Another reason to not keep it AND not save it for other uses, if you're just starting up the starter from scratch, is that it's not really "starter" yet. It's a developing army of numerous different critters all fighting for ownership of the flour soup. This is not something you'd want to keep for other uses and because it will build up quickly, you also don't want/need to be feeding a couple of cups of baby starter with 4 or 8 cups of flour in the next three days. That's simply not economically sensible when discarding a couple of tablespoons will keep the starter at a manageable size.

Here's a quick overview of your next week's amounts going by the formula you posted, starting at 1/4 cup on a 1:1:1 feeding ratio BUT not discarding any:


  • Day 1: 3/4 cup

  • Day 2: 2.5 cups

  • Day 3: 6.75 cups

  • Day 4: 20.25 cups = 1.25 gallons

  • Day 5: 3.75 Gal

  • Day 6: 11.25 Gal

  • Day 7: 33.75 Gal.

Other issues that crop up: Where do you keep 33 gallons of starter (and it's 70 gallon container)? Are you willing to feed that 34 gallon starter about 20 gallons (352 cups) of flour just to save discarding 1 3/4 cups over the week?

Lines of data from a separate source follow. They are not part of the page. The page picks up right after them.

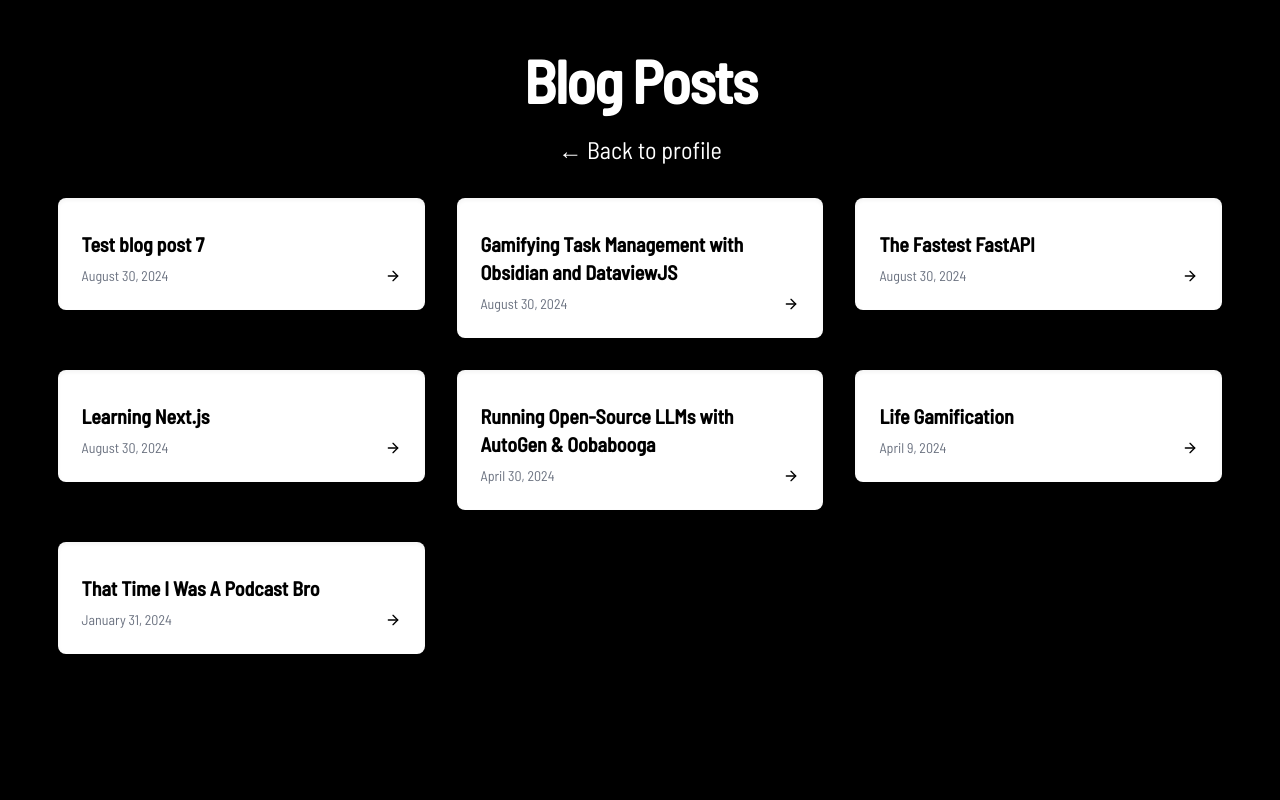
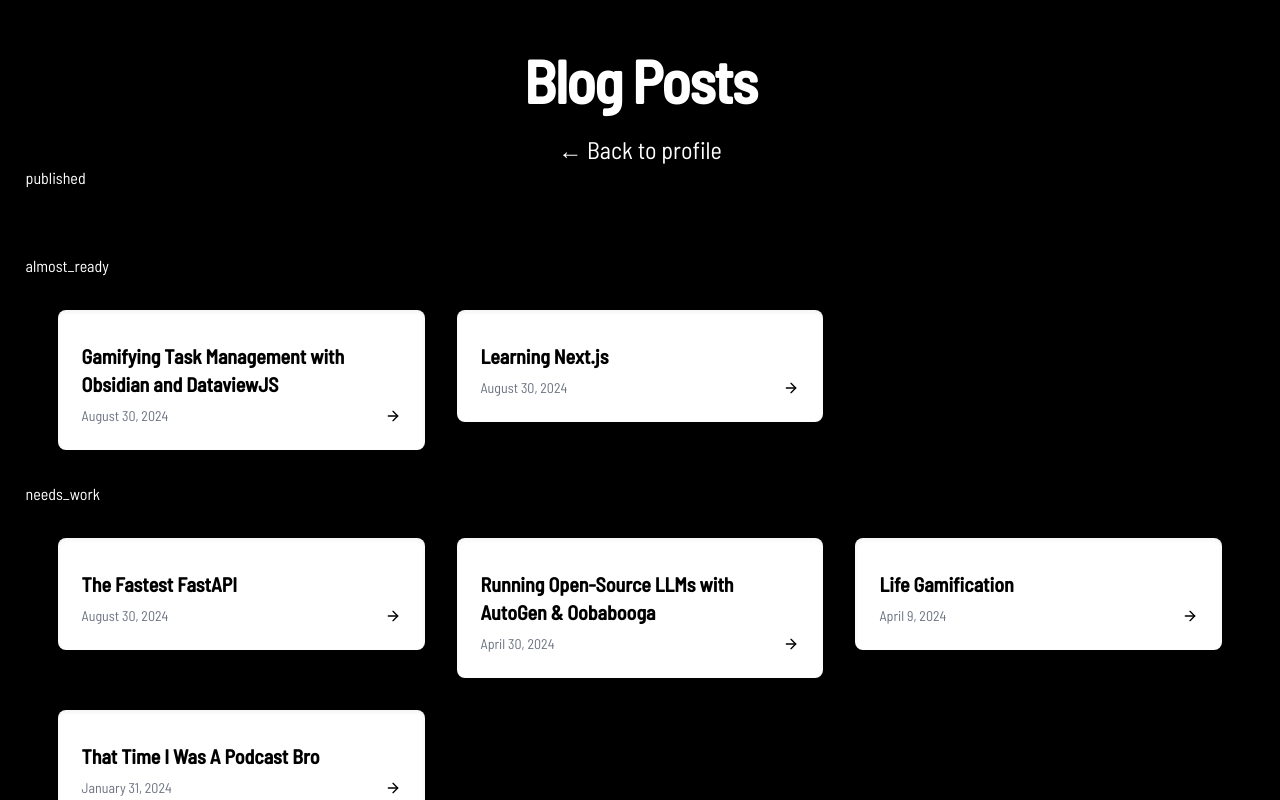
Before and after one commit to cameronsweeney/portfolio_next, a Next.js app: page /blog in a window 1280 px wide. Built offline with nearby package versions, Linux system fonts and the light colour scheme.

Commit message:
Added sections to main blog page (list of posts) - all visible in development, some visible in production

```diff
--- a/src/app/blog/[slug]/page.tsx
+++ b/src/app/blog/[slug]/page.tsx
@@ -10,13 +10,15 @@ const baseUrl = 'localhost:3000/'
 export async function generateStaticParams() {
   let posts = getBlogPosts()
 
-  return posts.map((post) => ({
+  return Object.values(posts).flat().map((post) => ({
     slug: post.slug,
   }))
 }
 
 export function generateMetadata({ params }: any) {
-  let post = getBlogPosts().find((post) => post.slug === params.slug)
+  let posts = getBlogPosts()
+
+  let post = Object.values(posts).flat().find((post) => post.slug === params.slug)
   if (!post) {
     return
   }
@@ -41,7 +43,8 @@ export function generateMetadata({ params }: any) {
 }
 
 export default function Blog({ params }: any) {
-  let post = getBlogPosts().find((post) => post.slug === params.slug)
+  let posts = getBlogPosts();
+  let post = Object.values(posts).flat().find((post) => post.slug === params.slug)
 
   if (!post) {
     notFound()
--- a/src/app/blog/page.tsx
+++ b/src/app/blog/page.tsx
@@ -1,5 +1,5 @@
 import Link from 'next/link';
-import { formatDate, getBlogPosts } from './utils';
+import { formatDate, getBlogPosts, BlogPost } from './utils';
 
 function ArrowRightIcon(props: any) {
   return (
@@ -21,24 +21,23 @@ function ArrowRightIcon(props: any) {
   )
 }
 
-export default function BlogPosts() {
-  let allBlogPosts = getBlogPosts()
-  const sortedBlogPosts = allBlogPosts.sort((a, b) => {
-    if (
-      new Date(a.metadata.publishedAt) > new Date(b.metadata.publishedAt)
-    ) {
-      return -1
-    }
-    return 1
-  });
+type BlogPostProps = {
+  posts: BlogPost[];
+}
 
-  const BlogPostComponents = sortedBlogPosts.map((post) => (
+type BlogPostSectionProps = {
+  title: string;
+  posts: BlogPost[];
+}
+
+const BlogPostComponents = (props: BlogPostProps) => {
+  return props.posts.map((post) => (
     <Link key={post.slug} href={`/blog/${post.slug}`}>
       <div className="rounded-lg bg-white p-6 shadow-inner">
         <div>
-          <h2 className="my-2 text-xl font-semibold text-black hover:text-gray-600">
+          <h3 className="my-2 text-xl font-semibold text-black hover:text-gray-600">
             {post.metadata.title}
-          </h2>
+          </h3>
           <div className="flex items-center justify-between">
             <span className="text-sm text-gray-500">{formatDate(post.metadata.publishedAt, false)}</span>
             <ArrowRightIcon className="h-4 w-4" />
@@ -47,6 +46,28 @@ export default function BlogPosts() {
       </div>
     </Link>
   ));
+}
+
+const BlogPostSection = (props: BlogPostSectionProps) => {
+  const sectionComponent = (
+    <div>
+      <h2>{props.title}</h2>
+      <div className="m-8 grid gap-8 lg:grid-cols-3">
+        <BlogPostComponents posts={props.posts} />
+      </div>
+    </div>
+  );
+  return sectionComponent;
+}
+
+export default function BlogPosts() {
+  let allBlogPosts = getBlogPosts()
+
+  const blogPostSectionComponents = Object.keys(allBlogPosts).map(
+    (section_status) => {
+      return <BlogPostSection key={section_status} title={section_status} posts={allBlogPosts[section_status]}/>
+    }
+  );
 
   return (
     <>
@@ -54,7 +75,9 @@ export default function BlogPosts() {
     <p className="text-2xl hover:underline">
         <Link key="profile" href="/">&larr; Back to profile</Link>
     </p>
-    <div className="m-8 grid gap-8 lg:grid-cols-3">{BlogPostComponents}</div>
+    <div>
+      {blogPostSectionComponents}
+    </div>
     </>
   );
 }
--- a/src/app/blog/posts/autogen_docker.mdx
+++ b/src/app/blog/posts/autogen_docker.mdx
@@ -2,6 +2,7 @@
 title: 'Running Open-Source LLMs with AutoGen & Oobabooga'
 publishedAt: '2024-04-30'
 summary: 'In a very technical sense, I did it.'
+status: 'needs_work'
 ---
 
 In the realm of text generation and AI-powered tools, setting up an efficient and flexible environment is key to leveraging the best of open-source models. My recent journey involved integrating AutoGen with an open-source model, specifically Mistral from Hugging Face, through a Docker container, and connecting it to an Ooba Booga backend. This exploration not only deepened my understanding of these tools but also illuminated a path for others to follow with ease.
--- a/src/app/blog/posts/blog7.mdx
+++ b/src/app/blog/posts/blog7.mdx
@@ -2,6 +2,7 @@
 title: 'Test blog post 7'
 publishedAt: '2024-08-30'
 summary: 'Lorem ipsum 123456'
+status: 'ideas'
 ---
 
 # Blog Post: This is a blog post.
--- a/src/app/blog/posts/dataviewjs.mdx
+++ b/src/app/blog/posts/dataviewjs.mdx
@@ -2,6 +2,7 @@
 title: 'Gamifying Task Management with Obsidian and DataviewJS'
 publishedAt: '2024-08-30'
 summary: 'Lorem ipsum 123456'
+status: 'almost_ready'
 ---
 
 # Blog Post: This is a blog post.
--- a/src/app/blog/posts/fastestapi.mdx
+++ b/src/app/blog/posts/fastestapi.mdx
@@ -2,6 +2,7 @@
 title: 'The Fastest FastAPI'
 publishedAt: '2024-08-30'
 summary: 'Lorem ipsum 123456'
+status: 'needs_work'
 ---
 
 # Getting ChatGPT to do the heavy lifting for you
--- a/src/app/blog/posts/game_intro.mdx
+++ b/src/app/blog/posts/game_intro.mdx
@@ -2,6 +2,7 @@
 title: 'Life Gamification'
 publishedAt: '2024-04-09'
 summary: 'What do why game'
+status: 'needs_work'
 ---
 
 Hi everyone this will be chaotic. That's kind of the point.
--- a/src/app/blog/posts/nextjs.mdx
+++ b/src/app/blog/posts/nextjs.mdx
@@ -2,6 +2,7 @@
 title: 'Learning Next.js'
 publishedAt: '2024-08-30'
 summary: 'Lorem ipsum 123456'
+status: 'almost_ready'
 ---
 
 ## So I moved all my code for this portfolio into Next.js
--- a/src/app/blog/posts/podcast.mdx
+++ b/src/app/blog/posts/podcast.mdx
@@ -2,10 +2,10 @@
 title: 'That Time I Was A Podcast Bro'
 publishedAt: '2024-01-31'
 summary: 'David Shapiro Systems Thinking - Gamification'
+status: 'needs_work'
 ---
 
-
-            Harnessing the Power of Games for Neurodivergent Creativity and Productivity
+Harnessing the Power of Games for Neurodivergent Creativity and Productivity
 
 In a world that often feels like it's spinning into chaos, finding ways to anchor ourselves and navigate the complexities of daily life is more important than ever. This is particularly true for neurodivergent individuals, who face unique challenges and possess unique strengths in interpreting and engaging with the world around them. One incredibly powerful, yet often overlooked, tool for exploring and harnessing these strengths is the world of games. Not just as a form of entertainment, but as a rich, metaphorical framework for developing systems thinking and enhancing productivity.
 
--- a/src/app/blog/ui/blog_post.module.css
+++ b/src/app/blog/ui/blog_post.module.css
@@ -18,7 +18,7 @@
     color: var(--color-header);
 }
 
-.blog_post h2 {
+.blog_post h3 {
     margin-top: var(--measure-2);
     font-size: var(--measure-2-half);
     line-height: 1.2;
--- a/src/app/blog/utils.tsx
+++ b/src/app/blog/utils.tsx
@@ -13,6 +13,17 @@ type Metadata = {
   title: string
   publishedAt: string
   summary: string
+  status: string
+}
+
+export type BlogPost = {
+  metadata: Metadata
+  slug: string
+  content: string
+}
+
+interface SectionedBlogPosts {
+  [key: string]: BlogPost[];
 }
 
 function parseFrontmatter(fileContent: string) {
@@ -57,7 +68,40 @@ function getMDXData(dir: any) {
 }
 
 export function getBlogPosts() {
-  return getMDXData(path.join(process.cwd(), 'src', 'app', 'blog', 'posts'))
+  let allBlogPosts = getMDXData(path.join(process.cwd(), 'src', 'app', 'blog', 'posts'));
+  const inDevEnvironment = !!process && process.env.NODE_ENV === 'development';
+
+  let blogPostSections: SectionedBlogPosts = {
+    "published": []
+  }
+  if (inDevEnvironment) {
+    blogPostSections["almost_ready"] = [];
+    blogPostSections["needs_work"] = [];
+    blogPostSections["ideas"] = [];
+  };
+
+  allBlogPosts.forEach(post => {
+    // Get the status of the post
+    let status = post.metadata.status;
+
+    // Add the post to the appropriate category in the blogPostSections object
+    if (blogPostSections[status]) {
+      blogPostSections[status].push(post);
+    }
+  });
+
+  Object.keys(blogPostSections).forEach(status => {
+    blogPostSections[status].sort((a, b) => {
+      if (
+        new Date(a.metadata.publishedAt) > new Date(b.metadata.publishedAt)
+      ) {
+        return -1
+      }
+      return 1
+    })
+  });
+
+  return blogPostSections;
 }
 
 export function formatDate(date: string, includeRelative = false) {
```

At the 7 day mark, how much bread do you plan to make and will it use up all 33.75 gallons? 

So for several good reasons you DO want to discard, especially while building a new scratch starter.

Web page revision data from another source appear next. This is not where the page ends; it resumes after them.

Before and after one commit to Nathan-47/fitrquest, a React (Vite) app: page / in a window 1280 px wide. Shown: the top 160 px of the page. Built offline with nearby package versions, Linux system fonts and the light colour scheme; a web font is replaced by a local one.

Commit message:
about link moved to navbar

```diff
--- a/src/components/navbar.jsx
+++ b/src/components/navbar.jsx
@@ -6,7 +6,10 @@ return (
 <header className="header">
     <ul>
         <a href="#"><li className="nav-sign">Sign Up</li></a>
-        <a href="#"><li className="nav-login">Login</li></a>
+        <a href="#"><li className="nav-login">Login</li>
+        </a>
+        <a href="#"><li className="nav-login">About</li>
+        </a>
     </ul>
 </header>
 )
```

KenK's picture

I've been lurking here for a while and registered just to post on this thread.  I began a starter about a week ago.  1/4 cup water and 1/2 cup flour. I have been taking out half and feeding it twice a day. 

It started working within a day or so but it has not been rising much although it has a nice sour dough smell to it. I think because it has been too cool in the house.  

Today I fed it at lunch time and put it in the oven with the light on.  That seemed to perk it up a little.  About six hours later I took half the starter (1/2 cup) and mixed it with 1/2 cup of Bisquick.  Nothing else.  It made about three and a half biscuits.  They were delicious.  To my knowledge I've never eaten a sourdough biscuit so I have no basis of comparison but it was somewhere between a normal biscuit and a yeast roll.


simpleann's picture

I have built my starter (AP flour + water) 3 weeks ago and have used it to make bread ever since.  Being an adventurous newbie, I used the SD basic bread recipe as before but this time kept it in the fridge to retard as I have read in many of the entries here. My SD bread was just out of the oven few minutes ago and I couldn't resist just tearing a wee bit of it to taste.  It has that crunch I so love but it's sourer than those previous SD bread I have made so far.  Does starter get sourer as it aged?  or it's the retard process over the 3 days in the fridge that gave that extra tad of sourness in the bread?